== Record set
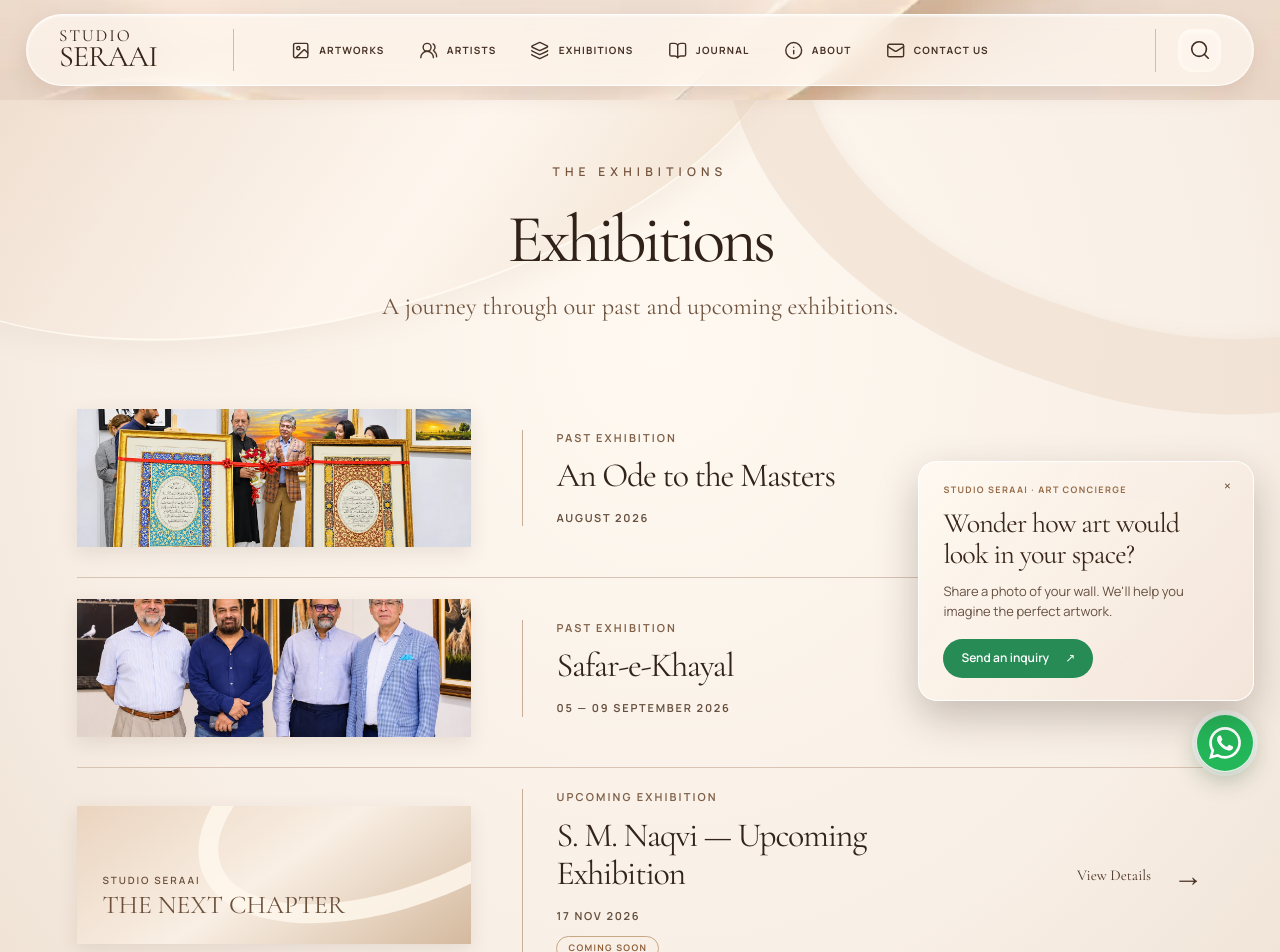
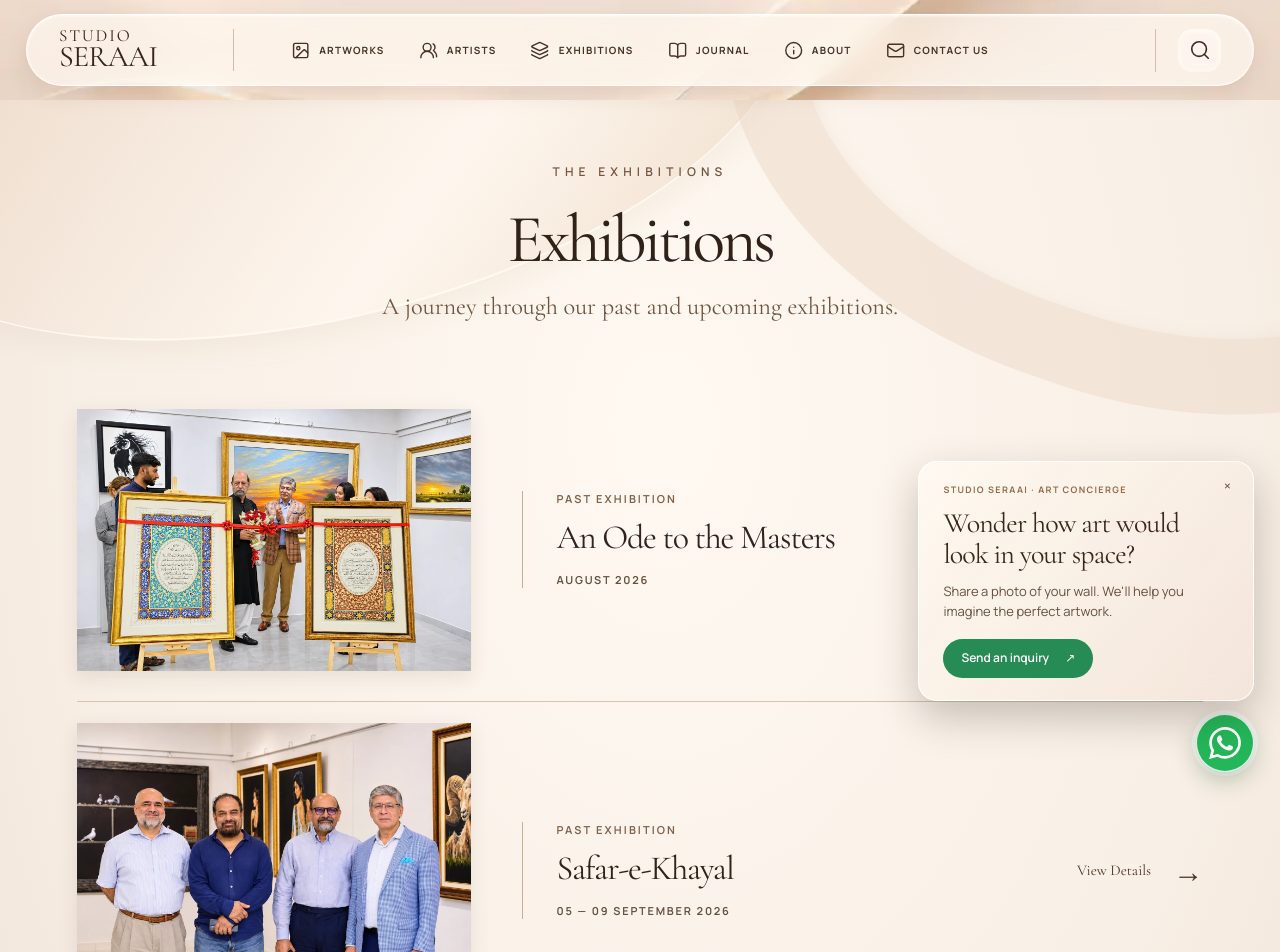
Before and after one commit to studioseraai/studioseraai, a Next.js app: page /events in a window 1280 px wide. Shown: the top 952 px of the page. Built offline with nearby package versions, Linux system fonts and the light colour scheme.

Commit message:
V5: display exhibition cover images at original aspect ratio without cropping

```diff
--- a/app/events/ExhibitionsEditorial.module.css
+++ b/app/events/ExhibitionsEditorial.module.css
@@ -9,8 +9,8 @@
 .list{position:relative;z-index:1;max-width:1450px;margin:0 auto}
 .row{display:grid;grid-template-columns:minmax(230px,35%) minmax(0,1fr) minmax(135px,170px);align-items:center;column-gap:clamp(28px,4vw,70px);padding:21px 0 30px;border-bottom:1px solid #d8c2b1}
 .row:last-child{border-bottom:0}
-.coverLink{position:relative;display:block;width:100%;aspect-ratio:2.85/1;overflow:hidden;background:#e1cbb5;box-shadow:0 6px 18px #4d33221b}
-.cover{display:block;width:100%;height:100%;object-fit:cover;object-position:center;transition:transform .45s ease}
+.coverLink{position:relative;display:block;width:100%;overflow:hidden;background:#e1cbb5;box-shadow:0 6px 18px #4d33221b}
+.cover{display:block;width:100%;height:auto;object-fit:contain;transition:transform .45s ease}
 .coverLink:hover .cover{transform:scale(1.025)}
 .details{min-width:0;padding:0 0 0 clamp(16px,2.6vw,35px);border-left:1px solid #c9ad97}
 .type{font:650 11px/1.4 var(--font-interface),Arial,sans-serif;letter-spacing:.19em;color:#806149;margin:0 0 12px}
@@ -22,11 +22,11 @@
 .action{display:flex;align-items:center;justify-content:flex-end;gap:22px;text-decoration:none;color:#4b3424;font:400 clamp(15px,1.15vw,19px)/1.4 var(--font-display),Georgia,serif;white-space:nowrap}
 .action span{font:30px/1 Georgia,serif;transition:transform .25s}
 .action:hover span{transform:translateX(6px)}
-.futureCover{width:100%;height:100%;position:relative;overflow:hidden;display:flex;flex-direction:column;align-items:flex-start;justify-content:end;padding:clamp(15px,2vw,31px);background:linear-gradient(145deg,#ead4bf 0%,#f9efe4 49%,#d4b99e 100%);color:#6c503b}
+.futureCover{width:100%;min-height:clamp(145px,17vw,220px);position:relative;overflow:hidden;display:flex;flex-direction:column;align-items:flex-start;justify-content:end;padding:clamp(15px,2vw,31px);background:linear-gradient(145deg,#ead4bf 0%,#f9efe4 49%,#d4b99e 100%);color:#6c503b}
 .futureCover:before{content:'';position:absolute;left:28%;top:-90%;width:110%;height:160%;border-radius:50%;transform:rotate(-22deg);border:20px solid #fff8edd5}
 .futureCover span:not(.futureLine){font:600 10px/1.2 var(--font-interface),Arial,sans-serif;letter-spacing:.19em;z-index:1;margin-bottom:5px}
 .futureCover strong{font:400 clamp(19px,2vw,31px)/1.1 var(--font-display),Georgia,serif;z-index:1}
 .empty{text-align:center;padding:60px 0}.empty a{color:inherit}
-@media(max-width:960px){.page{padding-left:5%;padding-right:5%}.row{grid-template-columns:minmax(190px,36%) minmax(0,1fr);gap:24px}.action{grid-column:2;justify-content:flex-start;margin-left:clamp(16px,2.6vw,35px);margin-top:-9px}.coverLink{grid-row:span 2;aspect-ratio:1.8/1}}
-@media(max-width:620px){.page{padding:38px 18px 70px}.intro{margin-bottom:27px}.eyebrow{font-size:10px}.intro h1{font-size:clamp(45px,10vw,62px)}.subtitle{font-size:17px}.row{display:grid;grid-template-columns:1fr;gap:0;padding:22px 0 34px}.coverLink{grid-row:auto;aspect-ratio:2/1;margin-bottom:21px}.details{padding-left:17px}.type{font-size:10px}.details h2{font-size:34px}.action{grid-column:1;margin:16px 0 0 17px}.waveRight{width:95vw}}
+@media(max-width:960px){.page{padding-left:5%;padding-right:5%}.row{grid-template-columns:minmax(190px,36%) minmax(0,1fr);gap:24px}.action{grid-column:2;justify-content:flex-start;margin-left:clamp(16px,2.6vw,35px);margin-top:-9px}.coverLink{grid-row:span 2}}
+@media(max-width:620px){.page{padding:38px 18px 70px}.intro{margin-bottom:27px}.eyebrow{font-size:10px}.intro h1{font-size:clamp(45px,10vw,62px)}.subtitle{font-size:17px}.row{display:grid;grid-template-columns:1fr;gap:0;padding:22px 0 34px}.coverLink{grid-row:auto;margin-bottom:21px}.details{padding-left:17px}.type{font-size:10px}.details h2{font-size:34px}.action{grid-column:1;margin:16px 0 0 17px}.waveRight{width:95vw}}
 @media(prefers-reduced-motion:reduce){.cover,.action span{transition:none}}
```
====
Work item - Find how many lines contain "block" in the data. Write that number and nothing else.

Response area - 4